The 3M Corporation developed Scotch tape through continual experimentation in a series of seemingly unconnected steps. Starting with sandpaper, they omitted the sand, changed base materials and adhesives, and invented masking tape. Changing materials again, they created cellulose tape, and ultimately transparent tape.

Wetordry sandpaper, 1923

Wetordry sandpaper, 1923

Scotch cellulose tape, 1930s

Scotch cellulose tape, 1930s

Scotch Masking Tape, 1940s

Scotch Masking Tape, 1940s

Scotch Magic Transparent Tape, 1960s

Scotch Magic Transparent Tape, 1960s

Inventing Instant Copying
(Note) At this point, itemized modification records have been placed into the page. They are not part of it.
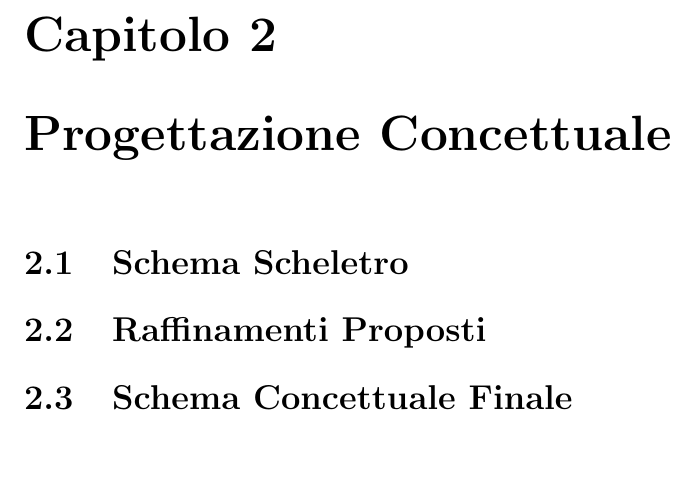
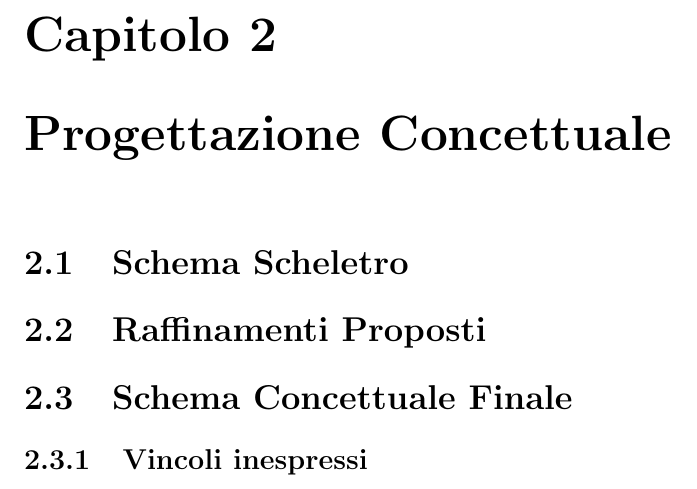
Before and after one commit to EnryBarto/DB25-smart-city, a LaTeX document (report/Relazione.tex): part of page 7 of 42, cut so that both start at the same text. Compiled offline with pdfLaTeX.

Commit message:
report: added vincoli inespressi chapter

```diff
--- a/report/Relazione.tex
+++ b/report/Relazione.tex
@@ -170,6 +170,7 @@ Dovranno essere gestiti i lavori di \underline{\texttt{manutenzione}}, che posso
 \section{Schema Scheletro}
 \section{Raffinamenti Proposti}
 \section{Schema Concettuale Finale}
+\subsection{Vincoli inespressi}
 
 \chapter{Progettazione Logica}
 \section{Stima del volume dei dati}
```
Also changed, not shown: report/Relazione.pdf.
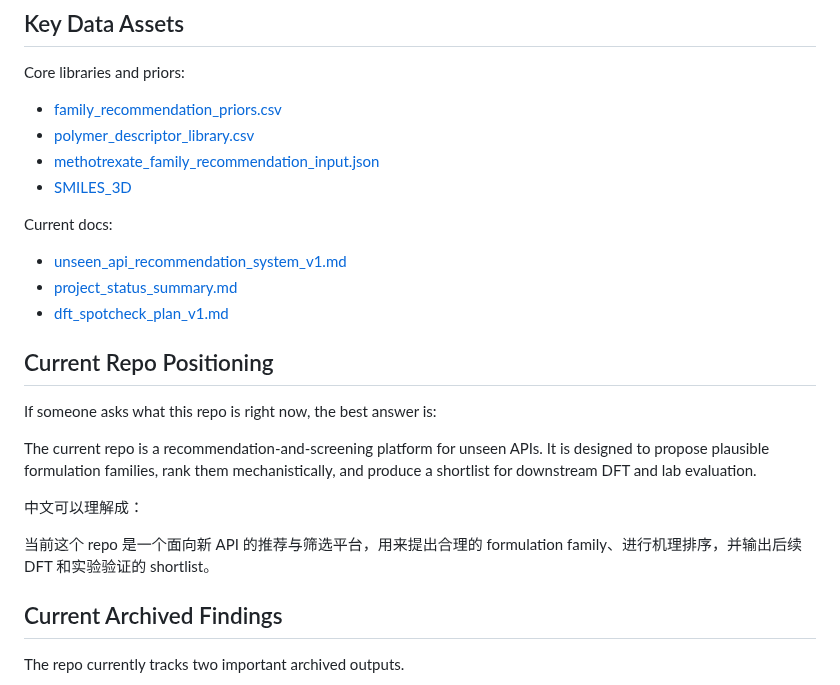
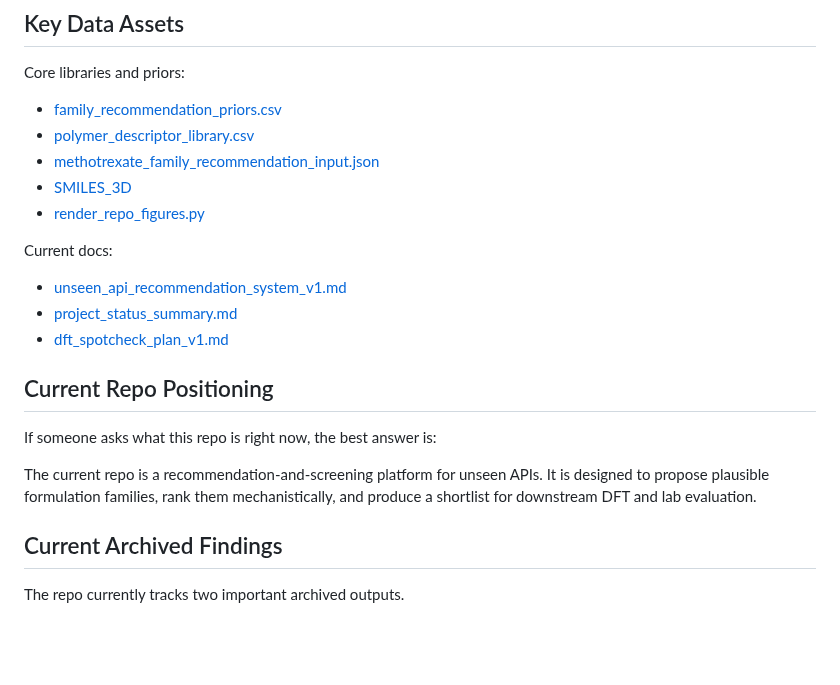
Before and after one commit to Y-Haoran/Methotrexate_dosage, a Markdown page: README.md, the part around one of its changes. Drawn GitHub-style; blank space fills up the shorter version.

```diff
--- a/README.md
+++ b/README.md
@@ -117,6 +141,7 @@ Core libraries and priors:
 - [polymer_descriptor_library.csv](data/preformulation/polymer_descriptor_library.csv)
 - [methotrexate_family_recommendation_input.json](data/preformulation/methotrexate_family_recommendation_input.json)
 - [SMILES_3D](SMILES_3D)
+- [render_repo_figures.py](scripts/render_repo_figures.py)
 
 Current docs:
 
@@ -129,10 +154,6 @@ Current docs:
 If someone asks what this repo is right now, the best answer is:
 
 The current repo is a recommendation-and-screening platform for unseen APIs. It is designed to propose plausible formulation families, rank them mechanistically, and produce a shortlist for downstream DFT and lab evaluation.
-
-中文可以理解成：
-
-当前这个 repo 是一个面向新 API 的推荐与筛选平台，用来提出合理的 formulation family、进行机理排序，并输出后续 DFT 和实验验证的 shortlist。
 
 ## Current Archived Findings
 
```
Also changed, not shown: other parts of README.md (+24 -0 lines), docs/figures/methotrexate_family_ranking.png (added), docs/figures/paracetamol_relaxed_demo.png (added), 1 other file.
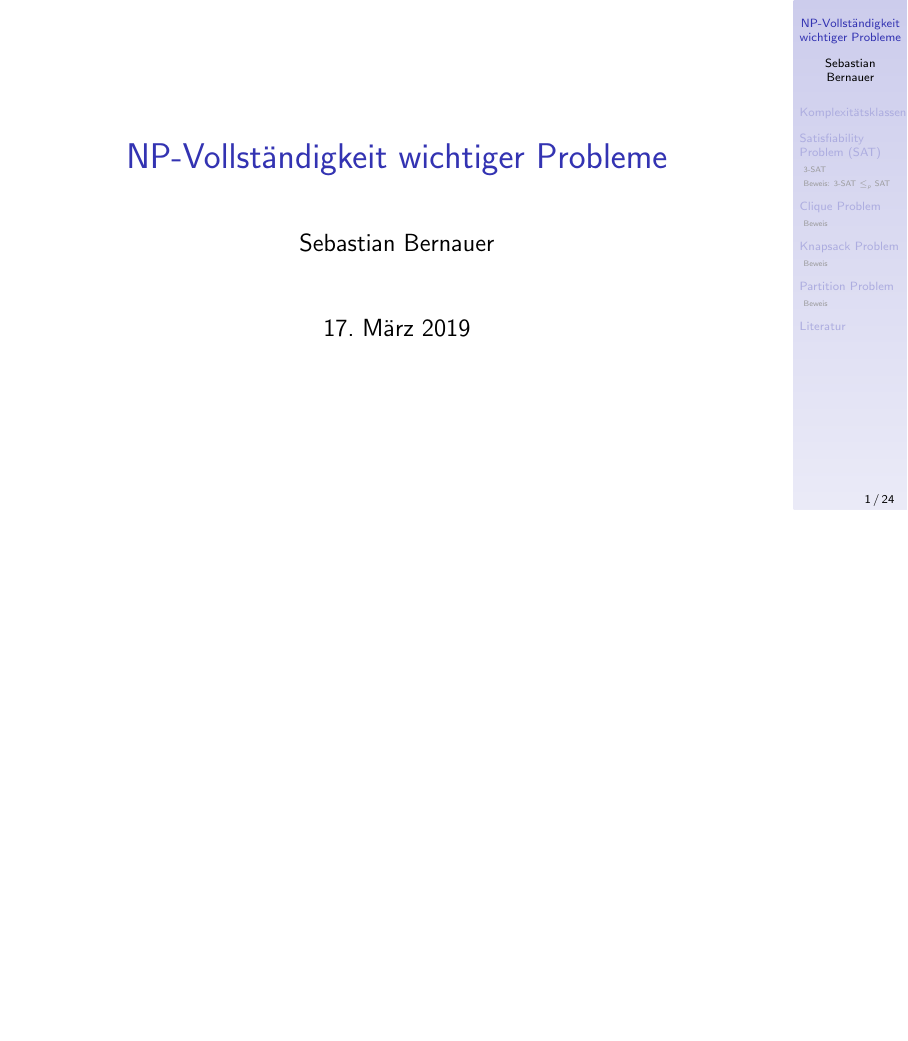
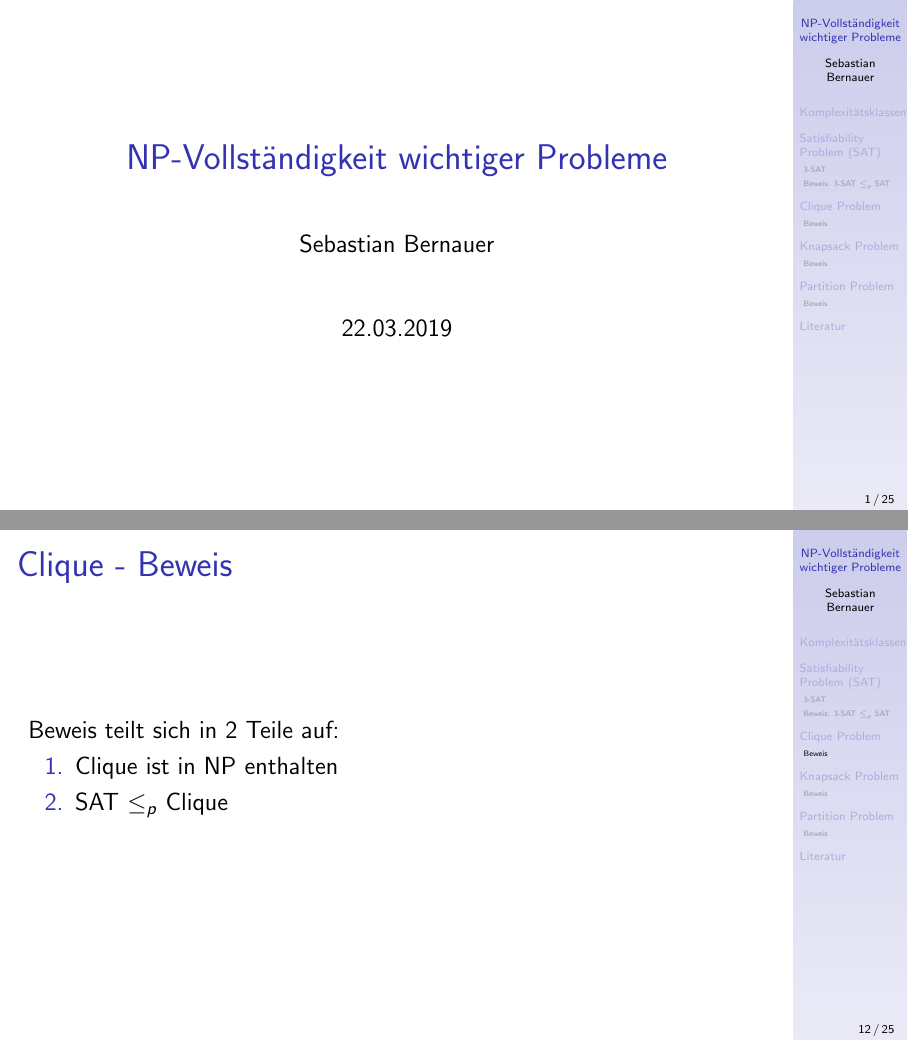
Before and after one commit to sbernauer/TheoInf_NPVollstaendigkeit, a LaTeX poster (Presentation/presentation.tex): page 1 of 43 before the commit and pages 1 and 22 of 44 after it, the two joined at a grey line, the shorter picture padded with empty space. Compiled offline with pdfLaTeX.

```diff
--- a/Presentation/presentation.tex
+++ b/Presentation/presentation.tex
@@ -49,6 +49,7 @@
 
 \author{Sebastian Bernauer}
 \title{NP-Vollständigkeit wichtiger Probleme}
+\date{22.03.2019}
 
 %\AtBeginSection[]
 %{
@@ -179,6 +180,14 @@
 \end{frame}
 
 \subsection{Beweis}
+\begin{frame}{Clique - Beweis}
+Beweis teilt sich in 2 Teile auf:
+\begin{enumerate}
+\item Clique ist in NP enthalten
+\item SAT $\le_p$ Clique
+\end{enumerate}
+\end{frame}
+
 \begin{frame}{Clique - Beweis}
 Clique ist in NP enthalten.\\
 Beweis:\\
```
Also changed, not shown: Presentation/presentation.bib (+17 -1 lines), Presentation/presentation.pdf.
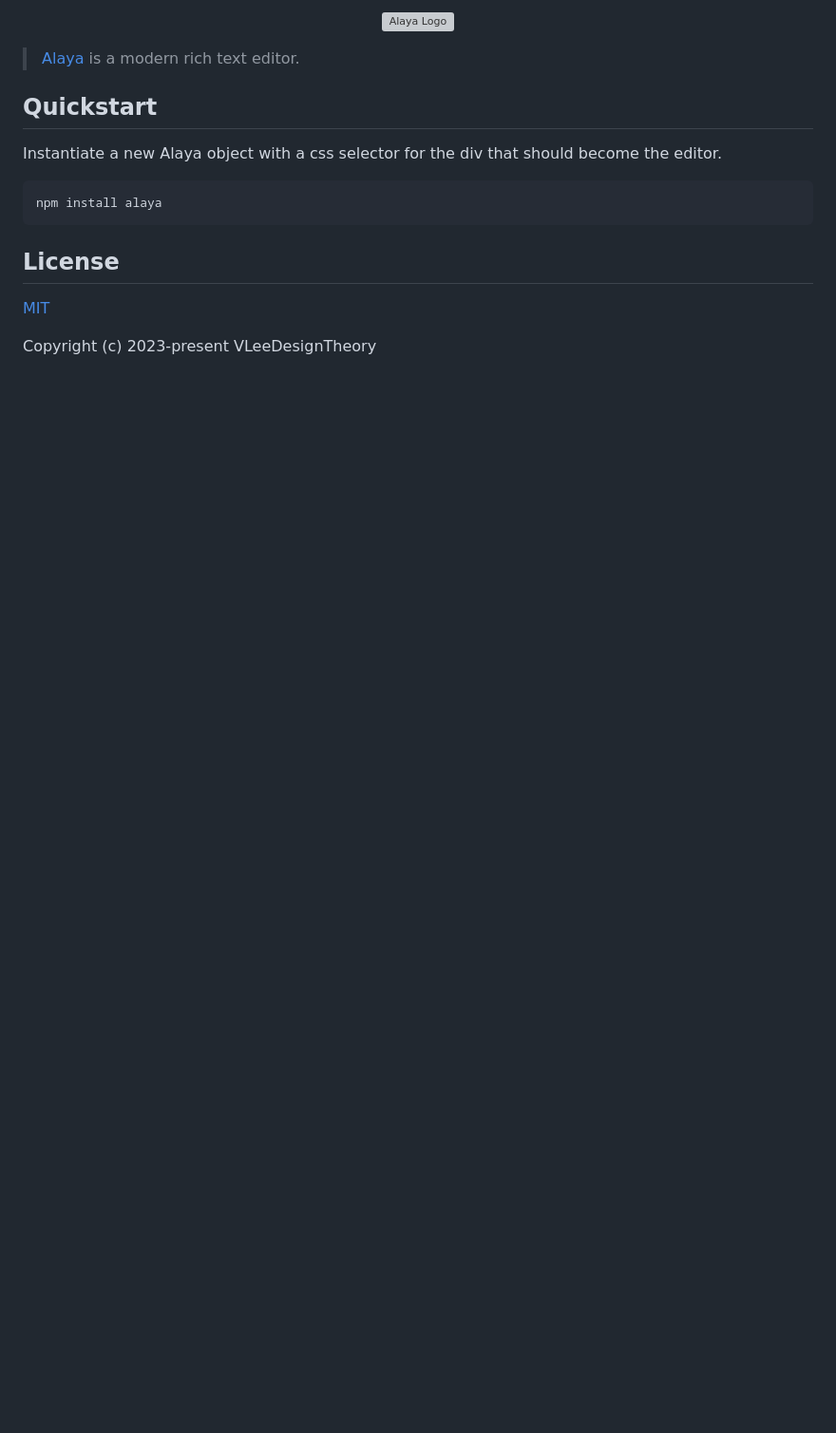
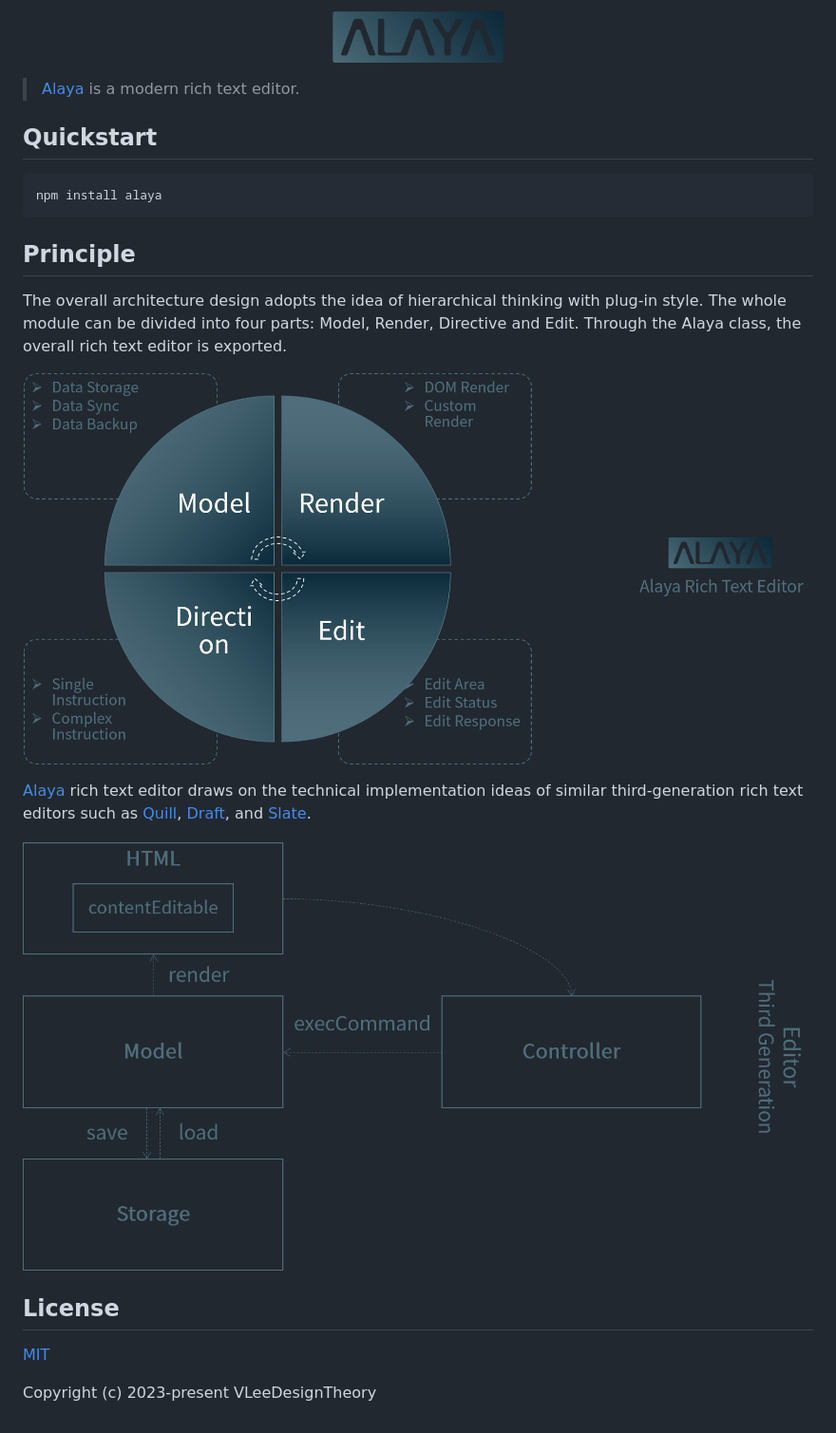
Before and after one commit to vleedesigntheory/alaya, a Markdown page: README.md, the part around the change printed below. Shown: that part at 95% size. Rendered like a GitHub page; pictures changed too: assets/architecture.png (added), assets/logo.png (added), assets/technology.png (added); blank space fills up the shorter version; grey boxes are pictures that could not be loaded.

Commit message:
docs: improve documents

````diff
--- a/README.md
+++ b/README.md
@@ -4,17 +1,24 @@
 <p align="center">
-  <a href="https://github.com/vleedesigntheory/alaya" title="Alaya"><img alt="Alaya Logo" src="https://github.com/vleedesigntheory/alaya/assets/logo.svg" width="180"></a>
+  <a href="https://github.com/vleedesigntheory/alaya" title="Alaya"><img alt="Alaya Logo" src="assets/logo.png" width="180"></a>
 </p>
 
 > [Alaya](https://github.com/vleedesigntheory/alaya) is a modern rich text editor.
 
 ## Quickstart
 
-Instantiate a new Alaya object with a css selector for the div that should become the editor.
-
 ```js
 npm install alaya
 ```
 
+## Principle
+
+The overall architecture design adopts the idea of hierarchical thinking with plug-in style. The whole module can be divided into four parts: Model, Render, Directive and Edit. Through the Alaya class, the overall rich text editor is exported.
+
+![architecture](assets/architecture.png)
+
+[Alaya](https://github.com/vleedesigntheory/alaya) rich text editor draws on the technical implementation ideas of similar third-generation rich text editors such as [Quill](https://quilljs.com/), [Draft](https://draftjs.org/), and [Slate](https://www.slatejs.org/examples/richtext).
+
+![technology](assets/technology.png)
 
 ## License
 
````
Also changed, not shown: other parts of README.md (+0 -3 lines).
Chester Carlson invented electrostatic copying in 1938. Major corporations rejected his idea, but Carlson found a strong backer in Joseph C. Wilson of Haloid Corporation, later renamed Xerox. In 1959, they released the Xerox 914, the first successful plain paper copier. Unlike most inventors, Carlson became wealthy.

First electrostatic (Xerox) print, 1938

First electrostatic (Xerox) print, 1938

Sensitizing plate, 1938

Sensitizing plate, 1938

Glass plate, 1938

Glass plate, 1938

Pliable Plastics

Earl Tupper, an independent inventor, experimented with flexible plastics for consumer goods. He created his unique re-sealable containers in 1947. In the 1950s, Tupperware came in every possible size and shape, but it was the home party system that made the product a household name.

Experimental plastic bowl, about 1950

Experimental plastic bowl, about 1950

Welcome Ware shaker, 1940s–1950s

Welcome Ware shaker, 1940s–1950s

Pie wedge keeper, 1950s–1960s

Pie wedge keeper, 1950s–1960s

Patent drawing for bowl and cover, 1957

Patent drawing for bowl and cover, 1957

Millionaire “vacu-seal” drink shaker, 1950s

Millionaire “vacu-seal” drink shaker, 1950s

Plastic pellets, 1970s

Plastic pellets, 1970s